The BGroupLayout constructor is:
Because we only have one item in this layout,
spacing become irrelevant. Let's choose B_VERTICAL for
orientation, and leave
spacing at its default.
Before we can add anything to our layout, we must attach it to something, and here we've used the BWindow::SetLayout() method to accomplish that. By doing this,
window takes ownership of
group, so there is no need to manually
delete group when we're done with it.
Now we've got a BWindow with a horizontal BGroupLayout holding a single BView. However, if we want to ensure that our BStringView is always centered in the window, we should give it an explicit BAlignment. So the last line becomes:
Now our BStringView will always be right in the middle of the space allotted to it, which at the moment is the whole of
Now let's add a BMenuBar:
Because we want our BMenuBar to appear at the very top of the window, we have to insert it at index
0, above the BStringView we added earlier. We also use BTwoDimensionalLayout::SetInsets() to make sure that our BMenuBar is flush to the edges of
window. We also want a bit of space between our BMenuBar and our BStringView, but
group's spacing has already been set by the BGroupLayout constructor, so we don't need to do that.
Now that we've put our BGroupLayout to good use, we can rest easy, assured that GUI will always look nice, no matter what font is used, or how big or little
window is stretched. Of course, very few interfaces are as simple as this one.
The layout classes can deal with complex layouts. Suppose, for example, that we wanted to add a grid of BButtons under our BStringView. We could use a BGridLayout for this. The BGridLayout constructor is:

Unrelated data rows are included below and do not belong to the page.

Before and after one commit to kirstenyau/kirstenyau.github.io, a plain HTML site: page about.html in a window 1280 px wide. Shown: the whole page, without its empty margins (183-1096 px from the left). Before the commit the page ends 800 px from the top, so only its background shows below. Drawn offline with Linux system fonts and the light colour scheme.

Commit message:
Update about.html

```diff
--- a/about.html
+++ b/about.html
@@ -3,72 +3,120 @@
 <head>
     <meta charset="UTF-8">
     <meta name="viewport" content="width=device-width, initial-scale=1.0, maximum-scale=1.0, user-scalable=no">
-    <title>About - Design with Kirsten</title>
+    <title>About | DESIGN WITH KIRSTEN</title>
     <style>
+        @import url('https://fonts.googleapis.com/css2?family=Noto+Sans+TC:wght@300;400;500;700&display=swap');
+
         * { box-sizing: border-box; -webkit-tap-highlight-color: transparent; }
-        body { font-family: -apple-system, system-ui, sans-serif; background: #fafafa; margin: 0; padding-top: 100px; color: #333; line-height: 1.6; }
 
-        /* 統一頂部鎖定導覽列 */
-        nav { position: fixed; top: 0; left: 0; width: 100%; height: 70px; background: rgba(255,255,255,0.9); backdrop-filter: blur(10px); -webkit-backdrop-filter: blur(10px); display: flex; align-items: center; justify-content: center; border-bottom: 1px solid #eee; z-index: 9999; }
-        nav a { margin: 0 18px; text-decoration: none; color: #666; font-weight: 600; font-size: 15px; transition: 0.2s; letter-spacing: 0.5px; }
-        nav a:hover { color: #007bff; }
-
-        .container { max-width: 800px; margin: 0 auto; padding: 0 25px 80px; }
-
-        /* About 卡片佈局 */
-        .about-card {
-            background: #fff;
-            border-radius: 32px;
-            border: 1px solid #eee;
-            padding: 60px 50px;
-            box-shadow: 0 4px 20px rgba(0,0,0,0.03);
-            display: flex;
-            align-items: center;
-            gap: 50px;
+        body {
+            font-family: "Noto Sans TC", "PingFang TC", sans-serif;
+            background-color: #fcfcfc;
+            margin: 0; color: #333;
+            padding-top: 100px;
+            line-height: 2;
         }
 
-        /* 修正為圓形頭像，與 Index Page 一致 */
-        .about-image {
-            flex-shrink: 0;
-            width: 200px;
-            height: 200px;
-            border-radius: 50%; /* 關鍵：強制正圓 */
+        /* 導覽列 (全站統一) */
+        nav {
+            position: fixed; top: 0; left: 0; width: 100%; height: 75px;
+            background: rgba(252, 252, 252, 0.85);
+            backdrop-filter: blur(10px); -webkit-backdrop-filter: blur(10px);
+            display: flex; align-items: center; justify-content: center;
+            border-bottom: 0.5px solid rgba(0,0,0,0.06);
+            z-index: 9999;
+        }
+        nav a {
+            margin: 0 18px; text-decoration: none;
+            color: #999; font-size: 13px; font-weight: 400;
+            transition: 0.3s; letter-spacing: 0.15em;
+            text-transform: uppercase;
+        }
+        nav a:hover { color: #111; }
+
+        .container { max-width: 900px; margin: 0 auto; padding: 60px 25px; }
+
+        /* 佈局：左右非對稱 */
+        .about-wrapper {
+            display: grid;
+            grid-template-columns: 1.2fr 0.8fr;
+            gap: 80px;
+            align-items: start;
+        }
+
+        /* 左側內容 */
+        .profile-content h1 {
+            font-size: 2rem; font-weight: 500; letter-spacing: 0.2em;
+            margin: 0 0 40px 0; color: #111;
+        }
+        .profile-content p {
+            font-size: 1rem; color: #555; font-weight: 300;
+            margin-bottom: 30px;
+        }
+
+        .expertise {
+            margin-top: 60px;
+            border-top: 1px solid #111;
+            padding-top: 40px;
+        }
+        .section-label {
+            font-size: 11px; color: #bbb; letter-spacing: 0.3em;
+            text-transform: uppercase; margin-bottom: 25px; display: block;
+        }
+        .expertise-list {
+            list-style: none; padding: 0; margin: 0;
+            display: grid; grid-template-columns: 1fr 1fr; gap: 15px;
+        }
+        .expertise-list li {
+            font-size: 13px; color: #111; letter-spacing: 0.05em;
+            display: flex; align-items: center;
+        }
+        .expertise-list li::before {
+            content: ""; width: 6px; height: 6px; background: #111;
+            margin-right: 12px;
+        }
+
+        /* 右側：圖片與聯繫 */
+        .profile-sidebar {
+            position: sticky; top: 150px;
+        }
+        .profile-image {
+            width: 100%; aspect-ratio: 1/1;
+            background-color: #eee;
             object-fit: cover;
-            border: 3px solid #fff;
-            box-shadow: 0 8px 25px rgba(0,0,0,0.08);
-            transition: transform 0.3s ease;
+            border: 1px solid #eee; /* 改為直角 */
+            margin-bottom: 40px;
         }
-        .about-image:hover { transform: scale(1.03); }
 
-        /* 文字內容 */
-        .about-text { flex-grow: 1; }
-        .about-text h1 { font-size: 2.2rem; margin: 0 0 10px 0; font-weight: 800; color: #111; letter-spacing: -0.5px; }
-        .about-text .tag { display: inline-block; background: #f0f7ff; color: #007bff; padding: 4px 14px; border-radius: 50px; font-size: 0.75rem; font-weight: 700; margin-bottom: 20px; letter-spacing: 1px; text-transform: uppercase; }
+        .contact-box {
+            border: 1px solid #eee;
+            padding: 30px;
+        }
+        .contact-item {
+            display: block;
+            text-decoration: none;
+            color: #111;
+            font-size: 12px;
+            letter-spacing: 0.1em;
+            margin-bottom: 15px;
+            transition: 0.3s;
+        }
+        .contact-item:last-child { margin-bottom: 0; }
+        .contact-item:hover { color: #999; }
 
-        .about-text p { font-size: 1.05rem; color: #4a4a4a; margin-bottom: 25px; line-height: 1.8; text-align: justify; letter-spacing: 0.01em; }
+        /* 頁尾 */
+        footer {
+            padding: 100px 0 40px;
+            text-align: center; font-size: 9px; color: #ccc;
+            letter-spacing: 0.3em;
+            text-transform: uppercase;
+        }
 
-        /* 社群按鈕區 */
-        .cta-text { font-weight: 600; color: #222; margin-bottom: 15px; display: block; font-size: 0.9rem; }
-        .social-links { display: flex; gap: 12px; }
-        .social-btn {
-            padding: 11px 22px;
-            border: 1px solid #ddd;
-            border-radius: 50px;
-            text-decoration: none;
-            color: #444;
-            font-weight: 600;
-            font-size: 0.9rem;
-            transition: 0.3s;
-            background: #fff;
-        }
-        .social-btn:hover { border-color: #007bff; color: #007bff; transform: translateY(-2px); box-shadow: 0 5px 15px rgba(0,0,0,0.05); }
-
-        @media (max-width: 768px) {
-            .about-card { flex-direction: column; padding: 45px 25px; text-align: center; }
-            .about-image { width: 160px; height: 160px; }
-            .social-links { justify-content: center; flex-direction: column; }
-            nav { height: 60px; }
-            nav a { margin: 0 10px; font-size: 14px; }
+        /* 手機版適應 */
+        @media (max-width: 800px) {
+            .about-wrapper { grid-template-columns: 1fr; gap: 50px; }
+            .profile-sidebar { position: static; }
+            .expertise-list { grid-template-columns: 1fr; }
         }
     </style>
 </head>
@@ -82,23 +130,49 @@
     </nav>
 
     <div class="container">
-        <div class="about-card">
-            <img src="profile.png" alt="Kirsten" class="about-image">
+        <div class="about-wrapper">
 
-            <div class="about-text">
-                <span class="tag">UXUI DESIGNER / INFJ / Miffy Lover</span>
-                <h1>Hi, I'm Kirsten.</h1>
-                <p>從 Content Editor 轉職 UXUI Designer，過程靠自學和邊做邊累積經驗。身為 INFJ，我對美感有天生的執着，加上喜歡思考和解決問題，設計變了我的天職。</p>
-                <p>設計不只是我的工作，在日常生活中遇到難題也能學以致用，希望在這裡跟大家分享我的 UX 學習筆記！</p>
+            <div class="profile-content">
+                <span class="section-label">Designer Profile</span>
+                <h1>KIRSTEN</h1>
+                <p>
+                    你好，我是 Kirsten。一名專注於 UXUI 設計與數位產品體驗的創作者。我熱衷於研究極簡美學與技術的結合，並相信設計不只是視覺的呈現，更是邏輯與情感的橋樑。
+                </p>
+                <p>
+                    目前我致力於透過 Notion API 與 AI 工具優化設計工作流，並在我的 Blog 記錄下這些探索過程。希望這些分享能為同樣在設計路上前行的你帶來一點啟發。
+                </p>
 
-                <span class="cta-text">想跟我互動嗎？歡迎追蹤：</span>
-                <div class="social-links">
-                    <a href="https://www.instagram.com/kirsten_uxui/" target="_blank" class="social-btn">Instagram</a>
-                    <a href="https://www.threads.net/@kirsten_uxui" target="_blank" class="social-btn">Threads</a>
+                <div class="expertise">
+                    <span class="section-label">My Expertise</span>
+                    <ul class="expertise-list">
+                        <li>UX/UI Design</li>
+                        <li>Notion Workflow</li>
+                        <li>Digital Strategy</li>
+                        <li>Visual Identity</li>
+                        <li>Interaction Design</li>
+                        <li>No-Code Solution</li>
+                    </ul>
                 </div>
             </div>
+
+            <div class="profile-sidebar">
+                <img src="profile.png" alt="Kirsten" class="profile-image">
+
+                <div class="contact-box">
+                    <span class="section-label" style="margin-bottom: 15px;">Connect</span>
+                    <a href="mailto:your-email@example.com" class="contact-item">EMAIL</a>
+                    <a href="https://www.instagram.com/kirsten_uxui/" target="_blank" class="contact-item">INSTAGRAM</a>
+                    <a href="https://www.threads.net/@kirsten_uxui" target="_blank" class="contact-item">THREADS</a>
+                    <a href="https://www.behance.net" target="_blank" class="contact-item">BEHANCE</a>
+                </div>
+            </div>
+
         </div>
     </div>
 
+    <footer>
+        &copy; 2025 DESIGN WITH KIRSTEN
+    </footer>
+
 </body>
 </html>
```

Because we want a bit of breathing room between our buttons, we'll leave vertical and horizontal spacing as is.
You'll notice that we've added
grid directly to
group. This means that any BView objects we add to
grid will become children of
window, but will be positioned by
Now we've got a nice grid of BButton objects, let's go over it quickly:
gridhas two columns and three rows.
One of the features you'll find incredibly handy in the layout API is the builders in LayoutBuilder.h. Here's how our whole layout would look if it were done with these builders:
This is only one way that you could build this layout, but it is probably the most succinct. Functionally, this is equivalent to all the previous code in this introduction.